One chromosome of separation

Olivia Ramirez

Chirstel Hann’s life long interest in chimpanzees was taken to new heights when she spent three months interacting with the animals in Burundi.

“I was amazed everyday by how alike chimpanzees and humans are,” said Hann, a student at City College.

A friend of Hann’s took her to a Jane Goodall lecture on chimpanzees. It was hearing Goodall’s imitation of chimpanzee sounds and movements that captivated Hann to go to Burundi to help out at Goodall’s institute.

Hann experienced some difficulty traveling to Burundi. A civil war had broken out in Burundi and its neighboring country Rwanda.

“The two groups were always clashing,” said Hann. “800,000 people were slaughtered in Rwanda and 200,000 in Burundi within a three month period.”

Because of this civil war, Hann’s time in Burundi was spent mainly in the enclosure. Hann says the Institute was located in a somewhat safer part of town, but she still was not allowed to be outside of the enclosure on foot. Many of the invasions happened at night and it became too dangerous to even walk across the road.

Hann managed to keep herself busy at the Jane Goodall Institute despite the dangers. She was one of three food preparers for the orphaned chimpanzees.

“I had to prepare nine meals twice a week for the chimpanzees. All of them had different foods, preferences, and quantities. It was a full time job,” said Hann.

Hann also arranged behavior enrichment exercises. She explained how she would use trash to create activities and empty medicine bottles with peanuts inside to create a problem solving exercise with a reward at the end.

The center tried to simulate the wild as much as possible but the chimpanzees became habituated with humans and lost their fear. Hann mentions chimpanzees are typical aggressors and very excitable. She recalls a moment from her trip when she was “first bit on her second day.”

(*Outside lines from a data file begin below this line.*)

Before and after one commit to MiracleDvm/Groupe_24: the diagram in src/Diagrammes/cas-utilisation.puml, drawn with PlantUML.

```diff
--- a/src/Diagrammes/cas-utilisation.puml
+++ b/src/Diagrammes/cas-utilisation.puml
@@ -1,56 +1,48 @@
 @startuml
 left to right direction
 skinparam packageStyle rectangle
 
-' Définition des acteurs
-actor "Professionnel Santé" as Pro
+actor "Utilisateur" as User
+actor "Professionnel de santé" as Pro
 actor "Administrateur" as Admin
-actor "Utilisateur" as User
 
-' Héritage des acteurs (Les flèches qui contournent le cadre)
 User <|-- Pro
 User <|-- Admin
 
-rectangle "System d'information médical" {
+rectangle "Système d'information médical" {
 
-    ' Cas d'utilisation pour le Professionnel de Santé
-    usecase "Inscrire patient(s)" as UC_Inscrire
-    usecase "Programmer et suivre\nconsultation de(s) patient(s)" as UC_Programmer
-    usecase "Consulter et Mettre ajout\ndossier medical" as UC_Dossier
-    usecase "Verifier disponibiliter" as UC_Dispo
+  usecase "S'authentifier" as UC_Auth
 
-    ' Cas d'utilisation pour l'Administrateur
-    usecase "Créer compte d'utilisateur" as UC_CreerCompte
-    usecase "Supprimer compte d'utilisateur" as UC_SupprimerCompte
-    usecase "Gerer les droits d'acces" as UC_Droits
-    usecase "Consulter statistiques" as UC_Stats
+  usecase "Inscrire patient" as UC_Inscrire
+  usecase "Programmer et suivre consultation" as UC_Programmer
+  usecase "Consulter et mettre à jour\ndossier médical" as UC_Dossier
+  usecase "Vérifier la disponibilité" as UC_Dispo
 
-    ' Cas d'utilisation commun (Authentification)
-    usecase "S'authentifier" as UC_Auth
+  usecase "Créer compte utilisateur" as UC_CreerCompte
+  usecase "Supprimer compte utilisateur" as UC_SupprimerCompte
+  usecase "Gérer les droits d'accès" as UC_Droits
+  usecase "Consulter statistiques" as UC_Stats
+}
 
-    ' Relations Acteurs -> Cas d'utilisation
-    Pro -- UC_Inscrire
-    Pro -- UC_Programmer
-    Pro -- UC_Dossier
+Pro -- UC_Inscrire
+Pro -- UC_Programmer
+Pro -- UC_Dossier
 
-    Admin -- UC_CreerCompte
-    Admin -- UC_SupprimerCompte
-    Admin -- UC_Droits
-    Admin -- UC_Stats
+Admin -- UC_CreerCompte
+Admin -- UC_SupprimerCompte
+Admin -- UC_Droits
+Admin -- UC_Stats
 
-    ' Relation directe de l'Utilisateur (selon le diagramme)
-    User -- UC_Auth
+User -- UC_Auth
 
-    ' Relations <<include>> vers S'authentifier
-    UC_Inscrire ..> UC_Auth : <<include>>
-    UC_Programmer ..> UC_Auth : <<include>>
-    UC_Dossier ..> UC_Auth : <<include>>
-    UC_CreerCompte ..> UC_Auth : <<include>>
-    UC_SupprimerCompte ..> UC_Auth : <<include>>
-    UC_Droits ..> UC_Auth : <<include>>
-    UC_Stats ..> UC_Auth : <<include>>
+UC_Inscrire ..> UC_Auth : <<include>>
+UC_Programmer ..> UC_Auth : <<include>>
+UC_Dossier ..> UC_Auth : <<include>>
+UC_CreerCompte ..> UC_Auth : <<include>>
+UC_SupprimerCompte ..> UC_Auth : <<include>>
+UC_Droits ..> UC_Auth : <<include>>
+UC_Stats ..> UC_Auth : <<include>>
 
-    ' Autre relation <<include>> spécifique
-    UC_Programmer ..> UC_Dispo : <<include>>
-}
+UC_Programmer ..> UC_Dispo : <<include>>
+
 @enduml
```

Hann also had an opportunity to track chimpanzees in the wild. She trekked into the forest for two days with an enormous amount of walking. Hann and the others saw five wild chimpanzees in the end. She said even though it was hard work, it was very well worth it.

Hann’s trip left her even more amazed at similar chimpanzees are to people. She explained how she could practically see what they were thinking. Their faces were always so expressive. Hann recalled how they would dance, laugh, tickle and kiss. They would always show emotion.

Hann wrote a book on her time in Burundi called “Hugging the Chimpanzees.” She said it was an extraordinary experience that she wanted to share with others. Hann said she also wrote the book to inform people of how to behave around the chimpanzees. She had read all the literature on them and “nobody I talked to before this trip could tell me how to behave around them.”

When asked what the best thing about going to Burundi was Hann said: “Being able to fully interact with the chimpanzee babies – in no zoo can you do that.”